(What you need to do): Return all lines in the data where the string "padding" can be found.
━━━━━━━━
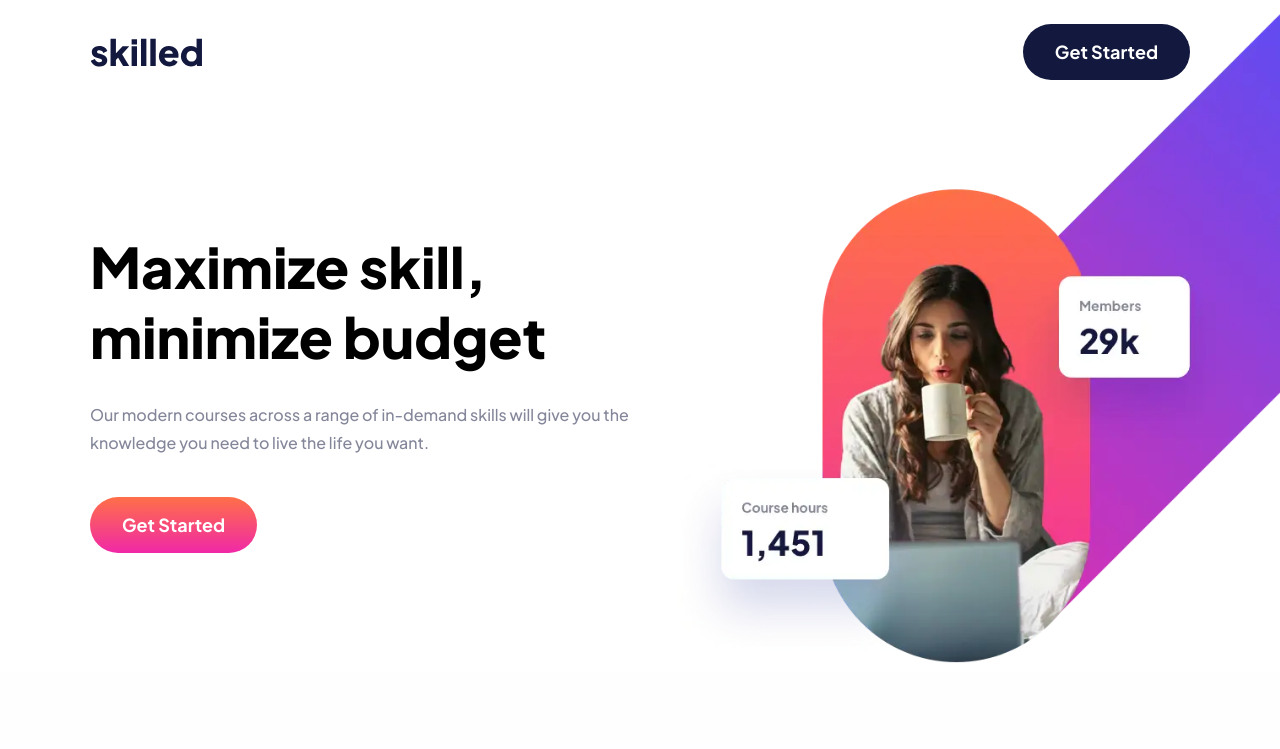
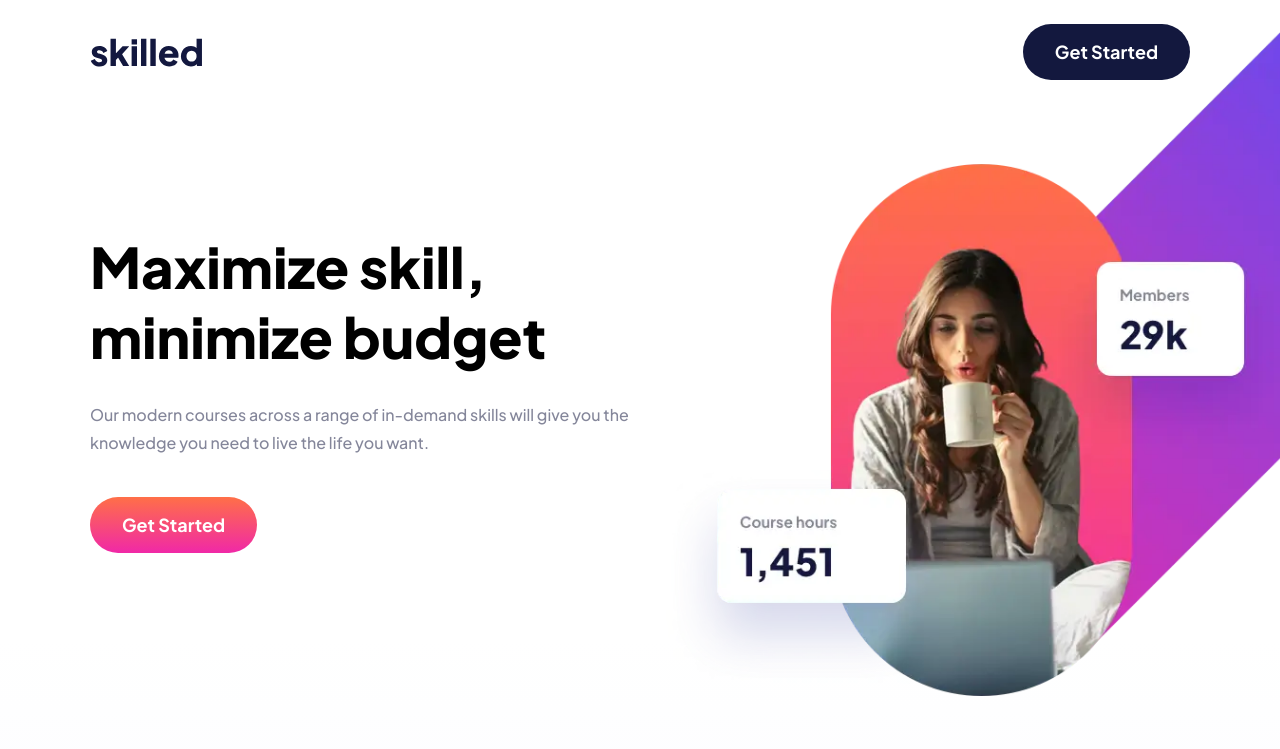
Before and after one commit to Devsniper1106/English-learning-landing-page, a React (Create React App) app: page / in a window 1280 px wide. Shown: the top 749 px of the page. Built offline with nearby package versions, Linux system fonts and the light colour scheme.

Commit message:
Increase Image Size

```diff
--- a/src/components/Hero/Hero.js
+++ b/src/components/Hero/Hero.js
@@ -77,7 +77,7 @@ const HeroCaption = styled.div`
 `;
 
 const HeroImage = styled.div`
-    transform: scale(1.6) translateX(23%) translateY(-9%);
+    transform: scale(1.8) translateX(25%) translateY(-9%);
     pointer-events: none;
     height: 100%;
     flex-shrink: 1.25;
```
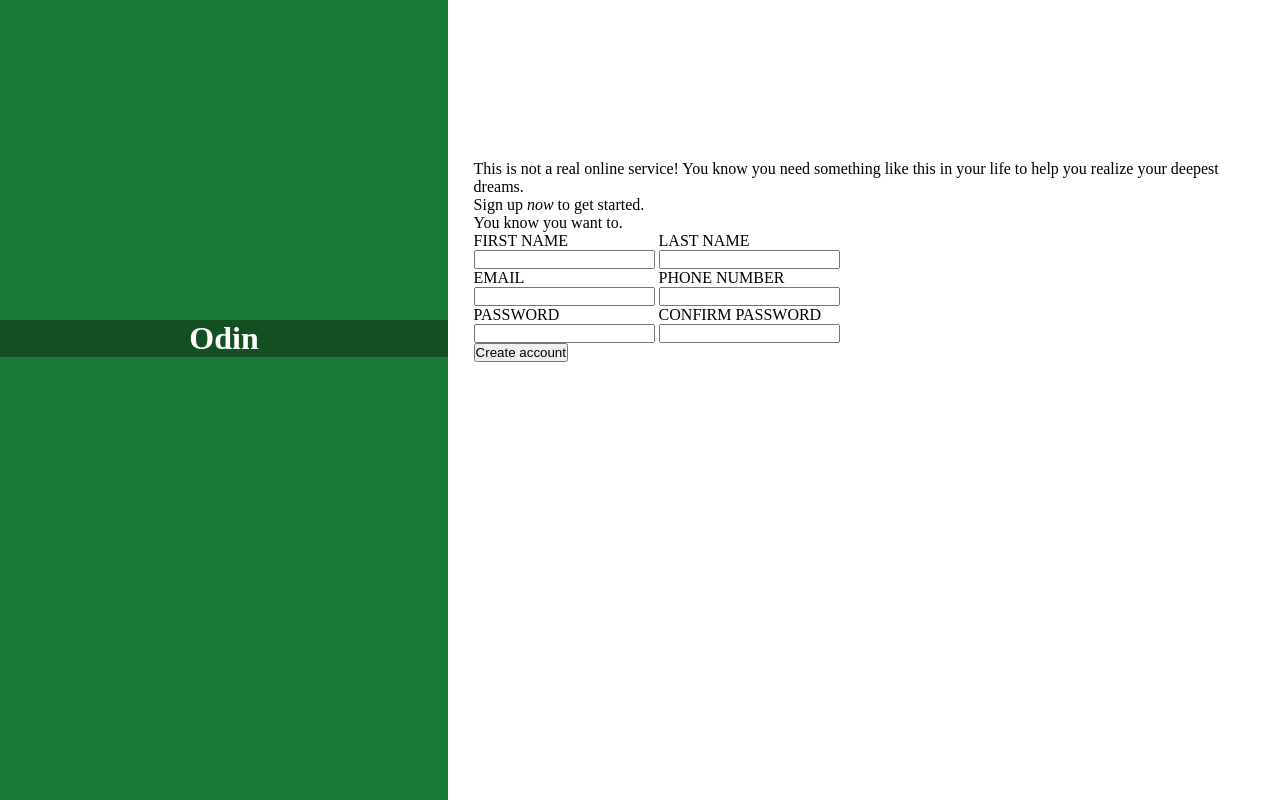
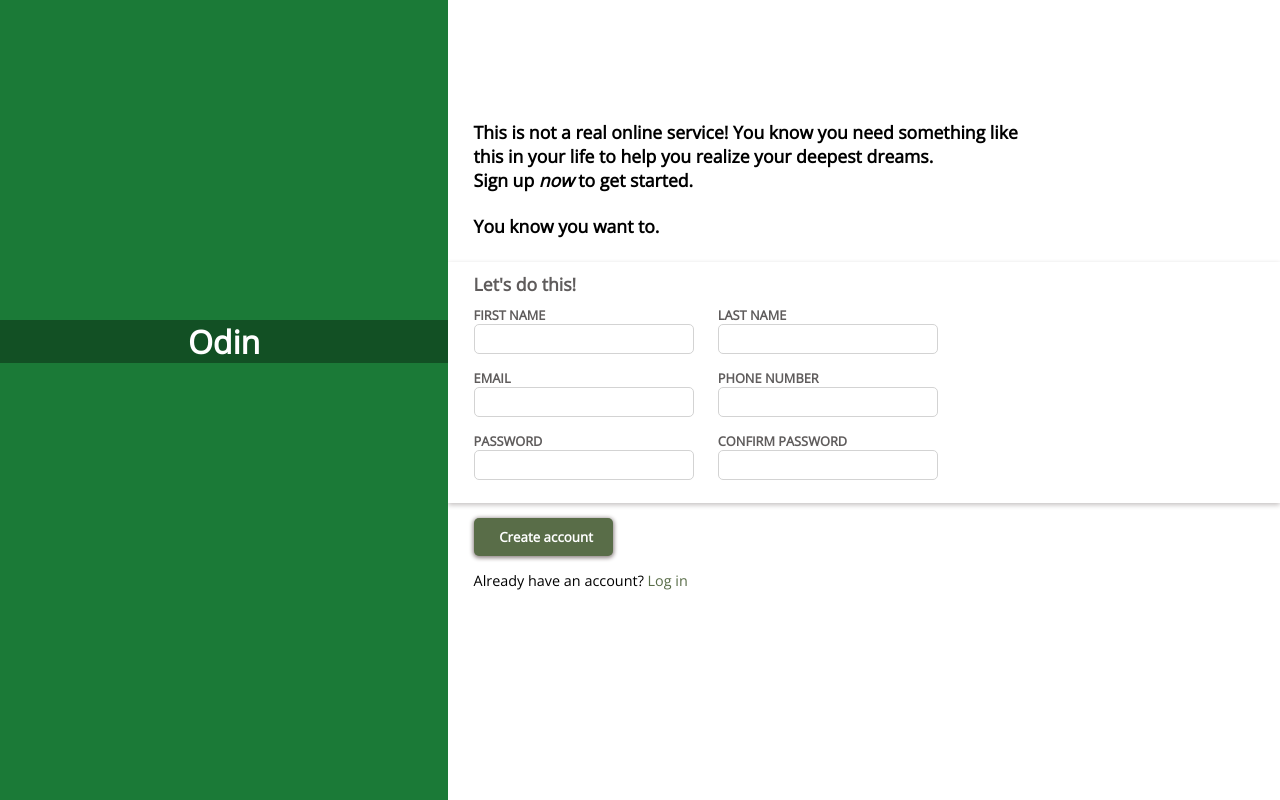
Before and after one commit to ewardou/Sign-up-form, a plain HTML site: page index.html in a window 1280 px wide. Drawn offline with nearby package versions, Linux system fonts and the light colour scheme.

Commit message:
Improve the styling of the right side

```diff
--- a/index.html
+++ b/index.html
@@ -18,9 +18,11 @@
             in your life to help you realize your deepest dreams.
         </p>
         <p>Sign up <em>now</em> to get started.</p>
+        <br>
         <p>You know you want to.</p>
 
         <form id="sign-up">
+            <p>Let's do this!</p>
             <div>
                 <span>
                     <label for="first-name">FIRST NAME</label>
@@ -50,10 +52,33 @@
                     <label for="confirm-pwd">CONFIRM PASSWORD</label>
                     <input type="password" id="confirm-pwd" name="confirm-pwd">
                 </span>
+                <p class="error-message"></p>
             </div>
         </form>
         <button type="submit" form="sign-up">Create account</button>
+        <p>Already have an account? <a href="#">Log in</a></p>
+    </div>
 
-    </div>
+    <script>
+        const pwdInput=document.querySelector('#pwd');
+        const pwdConfirmInput=document.querySelector('#confirm-pwd');
+        const errorMessage=document.querySelector(".error-message")
+
+        pwdInput.addEventListener("change", checkEquality);
+        pwdConfirmInput.addEventListener("change",checkEquality);
+
+        function checkEquality(){
+            if (pwdInput.value!=pwdConfirmInput.value){
+                pwdInput.classList.add("error");
+                pwdConfirmInput.classList.add("error");
+                errorMessage.textContent="*Passwords do not match";
+            } else {
+                pwdInput.classList.remove("error");
+                pwdConfirmInput.classList.remove("error");
+                errorMessage.textContent="";
+            }
+        }
+
+    </script>
 </body>
 </html>
--- a/style.css
+++ b/style.css
@@ -1,11 +1,15 @@
+@import url('https://fonts.googleapis.com/css2?family=Open+Sans&display=swap');
+
 *{
     margin: 0;
     padding: 0;
     box-sizing: border-box;
+    font-family: 'Open Sans', sans-serif;
 }
+
 body{
     display: flex;
-    height: 100vh;
+    min-height: 100vh;
 }
 .image{
     width: 35vw;
@@ -22,12 +26,85 @@ body{
 }
 .form{
     width: 65vw;
-    padding: max(10px,2vw);
-    padding-top:20vh;
+    padding-top:15vh;
+}
+.form > *{
+    padding-left: max(10px,2vw);
 }
 span{
     display: inline-block;
 }
 label{
     display: block;
+    font-size: 0.8rem;
+    font-weight: bold;
+    color: rgb(95, 92, 92);
 }
+button{
+    padding:10px 20px;
+    margin:15px 0px;
+    margin-left: max(10px,2vw);
+    border-radius: 5px;
+    border:none;
+    background-color: #596d48;
+    color:white;
+    font-weight: bold;
+    box-shadow: 0px 1px 4px 1px #8c8282;
+}
+.form > p:nth-of-type(-n+3){
+    font-weight: bold;
+    width: 70%;
+    font-size: 1.1rem;
+}
+.form > p:last-of-type{
+    margin-bottom:15px;
+    font-size: 0.9rem;
+}
+form{
+    background-color: white;
+    margin-top:3vh;
+    width: 100%;
+    padding: 10px 0;
+    box-shadow: 0 2px 5px #c4c0c0;
+}
+input{
+    width: min(220px,20vw);
+    border:1px solid lightgrey;
+    border-radius: 5px;
+    padding:5px;
+}
+input:focus{
+    outline:1px solid dodgerblue;
+    box-shadow: 2px 2px 5px 0px grey;
+}
+span + span{
+    margin-left: 20px;
+}
+form > div + div{
+    margin-top:15px;
+}
+form>p{
+    color:rgb(95, 92, 92);
+    font-weight: bold;
+    margin-bottom: 10px;
+    font-size: 1.1rem;
+}
+a{
+    text-decoration: none;
+    color:#596d48;
+}
+button:hover{
+    background-color: #88a36f;
+}
+a:hover{
+    color:#88a36f;
+}
+.error{
+    border-color:red;
+}
+.error-message{
+    --space:0.8rem;
+    color:red;
+    font-size: var(--space);
+    height: var(--space);
+}
```
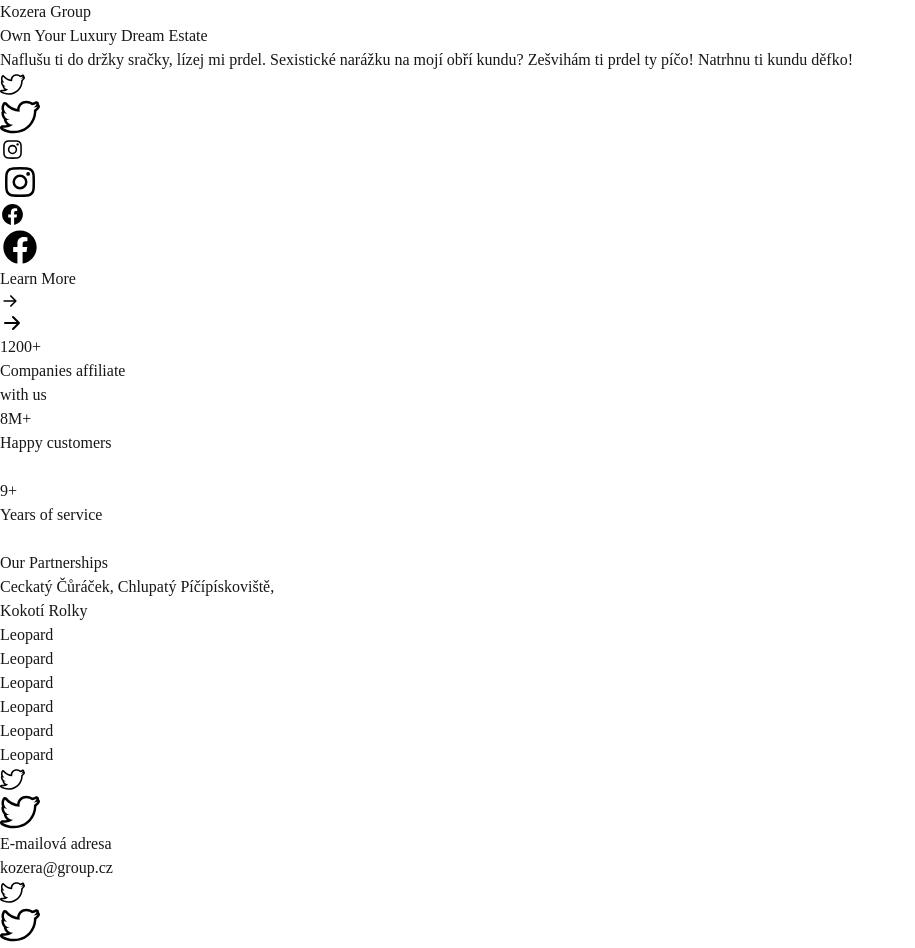
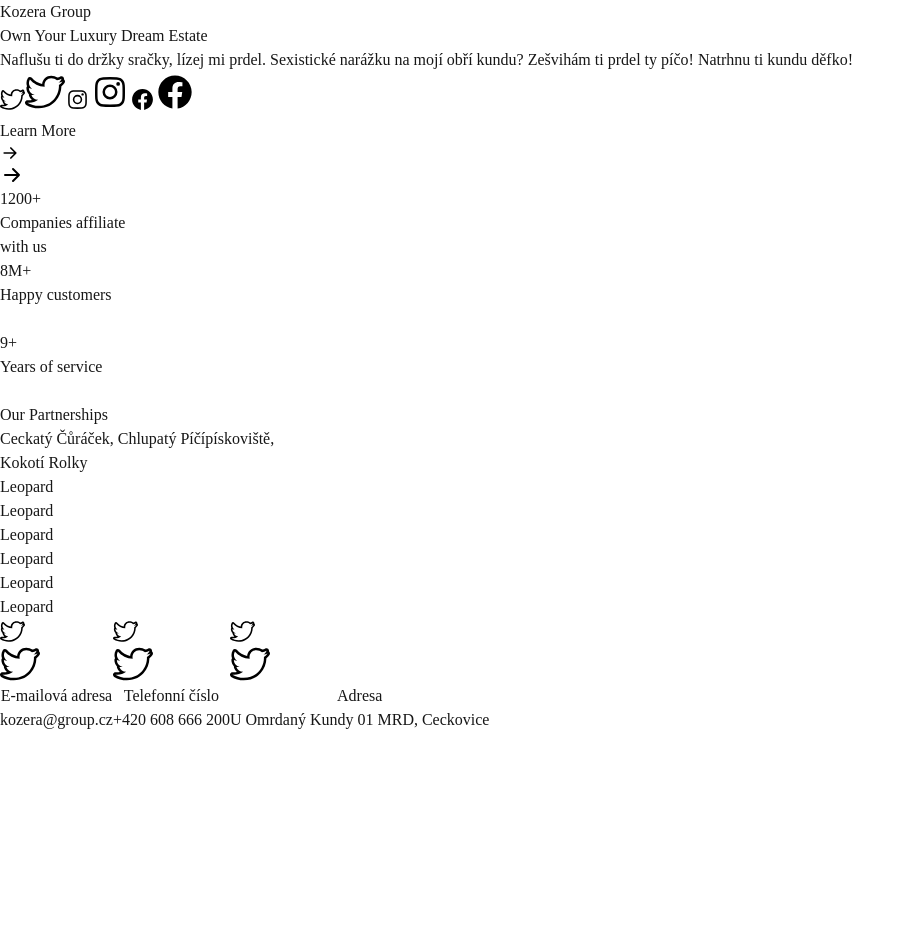
Before and after one commit to HonzaPenicka/kozeragroup, a Next.js app: page / in a window 1280 px wide. Shown: the top 948 px of the page, without its empty margins (0-915 px from the left). After the commit the page ends 800 px from the top, so only its background shows below. Built offline with nearby package versions, Linux system fonts and the light colour scheme.

Commit message:
finish layout

```diff
--- a/src/pages/index.tsx
+++ b/src/pages/index.tsx
@@ -22,33 +22,33 @@ export default function Home() {
           </h2>
 
           <div className="flex bg-yellow-600 gap-4 lg:gap-8">
-            <div className="grid lg:hidden">
+            <button className="grid lg:hidden hover:scale-110 duration-300">
               <XIcon width={25} height={25} />
-            </div>
+            </button>
 
-            <div className="hidden lg:grid">
+            <button className="hidden lg:grid hover:scale-110 duration-300">
               <XIcon width={40} height={40} />
-            </div>
+            </button>
 
-            <div className="grid lg:hidden">
+            <button className="grid lg:hidden hover:scale-110 duration-300">
               <InstagramIcon width={25} height={25} />
-            </div>
+            </button>
 
-            <div className="hidden lg:grid">
+            <button className="hidden lg:grid hover:scale-110 duration-300">
               <InstagramIcon width={40} height={40} />
-            </div>
+            </button>
 
-            <div className="grid lg:hidden">
+            <button className="grid lg:hidden hover:scale-110 duration-300">
               <FacebookIcon width={25} height={25} />
-            </div>
+            </button>
 
-            <div className="hidden lg:grid">
+            <button className="hidden lg:grid hover:scale-110 duration-300">
               <FacebookIcon width={40} height={40} />
-            </div>
+            </button>
           </div>
 
           <div>
-            <button className="flex items-center gap-2 lg:gap-4 bg-green-400 py-2 lg:py-8 px-4 lg:px-16 rounded-xl font-semibold text-md">
+            <button className="flex items-center gap-2 lg:gap-4 bg-green-400 py-2 lg:py-8 px-4 lg:px-16 rounded-xl font-semibold text-md hover:scale-110 duration-300">
               <div className="lg:text-xl">Learn More</div>
 
               <div className="grid lg:hidden">
@@ -107,27 +107,27 @@ export default function Home() {
             </div>
 
             <div className="grid grid-cols-2 md:grid-cols-3 col-span-2 gap-4 font-medium">
-              <div className="p-4 lg:py-8 lg:px-20 bg-green-400 rounded-xl flex justify-center">
+              <div className="p-4 lg:py-8 lg:px-20 hover:scale-110 duration-300 bg-green-400 rounded-xl flex justify-center">
                 Leopard
               </div>
 
-              <div className="p-4 lg:py-8 lg:px-20 bg-red-600 rounded-xl flex justify-center">
+              <div className="p-4 lg:py-8 lg:px-20 hover:scale-110 duration-300 bg-red-600 rounded-xl flex justify-center">
                 Leopard
               </div>
 
-              <div className="p-4 lg:py-8 lg:px-20 bg-orange-500 rounded-xl flex justify-center">
+              <div className="p-4 lg:py-8 lg:px-20 hover:scale-110 duration-300 bg-orange-500 rounded-xl flex justify-center">
                 Leopard
               </div>
 
-              <div className="p-4 lg:py-8 lg:px-20 bg-green-400 rounded-xl flex justify-center">
+              <div className="p-4 lg:py-8 lg:px-20 hover:scale-110 duration-300 bg-green-400 rounded-xl flex justify-center">
                 Leopard
               </div>
 
-              <div className="p-4 lg:py-8 lg:px-20 bg-red-600 rounded-xl flex justify-center">
+              <div className="p-4 lg:py-8 lg:px-20 hover:scale-110 duration-300 bg-red-600 rounded-xl flex justify-center">
                 Leopard
               </div>
 
-              <div className="p-4 lg:py-8 lg:px-20 bg-orange-500 rounded-xl flex justify-center">
+              <div className="p-4 lg:py-8 lg:px-20 hover:scale-110 duration-300 bg-orange-500 rounded-xl flex justify-center">
                 Leopard
               </div>
             </div>
@@ -136,7 +136,7 @@ export default function Home() {
       </main>
 
       <footer className="px-4 md:px-8 pt-8 lg:pt-16 grid grid-cols-2 md:grid-cols-3 gap-4 text-sm">
-        <div className="text-left grid gap-2">
+        <button className="text-left grid gap-2">
           <div className="grid lg:hidden">
             <XIcon width={25} height={25} />
           </div>
@@ -148,9 +148,9 @@ export default function Home() {
           <div className="font-semibold">E-mailová adresa</div>
 
           <div className="text-gray-500">kozera@group.cz</div>
-        </div>
+        </button>
 
-        <div className="text-left grid gap-2">
+        <button className="text-left grid gap-2">
           <div className="grid lg:hidden">
             <XIcon width={25} height={25} />
           </div>
@@ -162,9 +162,9 @@ export default function Home() {
           <div className="font-semibold">Telefonní číslo</div>
 
           <div className="text-gray-500">+420 608 666 200</div>
-        </div>
+        </button>
 
-        <div className="text-left grid gap-2">
+        <button className="text-left grid gap-2">
           <div className="grid lg:hidden">
             <XIcon width={25} height={25} />
           </div>
@@ -175,7 +175,7 @@ export default function Home() {
           <div className="font-semibold">Adresa</div>
 
           <div className="text-gray-500">U Omrdaný Kundy 01 MRD, Ceckovice</div>
-        </div>
+        </button>
       </footer>
     </div>
   );
```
━━━━━━━━
(Output for this exercise):
     padding: 0;
-    padding: max(10px,2vw);
-    padding-top:20vh;
+    padding-top:15vh;
+    padding-left: max(10px,2vw);
+    padding:10px 20px;
+    padding: 10px 0;
+    padding:5px;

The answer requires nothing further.